* As she wrote previously, the women took over during oral arguments on an abortion case.
* A unanimous order affirming the right of same-sex partners to adopt children and the tossing of a death penalty conviction in Louisiana.
* "Friday’s unsigned order allowing several abortion clinics in Louisiana to reopen their doors, following an emergency decision from the 5th U.S. Circuit Court of Appeals that would have shuttered all but one clinic in that state."
* Embattled Justices Thomas and Alito have formed an alliance of two as a bulwark against “the path set out by their six colleagues.”
* There’s also "a growing sense among conservative interest groups and litigation shops that the good times and rich bounty of the old Roberts court are no longer on offer and that it may be better to cut and run than stick around and lose." That includes a recent settlement by Dow Chemical in their major anti-trust appeal and the fact that a key gun rights group opted to drop its challenge to Gov. Andrew Cuomo’s SAFE Act.
Lithwick draws this conclusion from what she's seen so far:

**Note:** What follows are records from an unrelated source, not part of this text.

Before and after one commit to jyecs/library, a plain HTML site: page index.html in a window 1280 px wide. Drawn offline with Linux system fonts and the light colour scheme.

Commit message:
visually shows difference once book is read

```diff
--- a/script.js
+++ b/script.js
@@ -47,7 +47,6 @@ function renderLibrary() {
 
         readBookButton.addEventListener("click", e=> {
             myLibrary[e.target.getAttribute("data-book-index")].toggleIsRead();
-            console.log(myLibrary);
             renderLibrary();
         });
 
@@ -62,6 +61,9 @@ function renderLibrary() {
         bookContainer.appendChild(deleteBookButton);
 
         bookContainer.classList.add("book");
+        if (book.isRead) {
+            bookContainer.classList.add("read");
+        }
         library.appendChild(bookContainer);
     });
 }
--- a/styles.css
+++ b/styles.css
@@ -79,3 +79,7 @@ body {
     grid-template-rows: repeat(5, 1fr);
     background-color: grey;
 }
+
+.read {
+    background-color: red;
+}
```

Expect a lot more weirdness and subtle signaling from the court as the term rolls on. An institution that never wished to be an election issue has become one. What might have once been routine orders have now turned into a complex game of reputation management. Whether it’s the chief justice trying to appear apolitical, the conservative justices trying to fly the flag of ideology, or the liberals making hay while the sun briefly shines, nothing at the court these days is exactly what it appears to be, and it appears it will be that way for a while.As public pressure on Republican Senators ramps up against their obstruction strategy and the prospect of Donald Trump as the party's presidential nominee portends the potential loss of their Senate majority, it will be increasingly difficult for Republicans to justify their position. If the trends Lithwick identified continue, you can add to that the specter of an increasingly liberalized Supreme Court.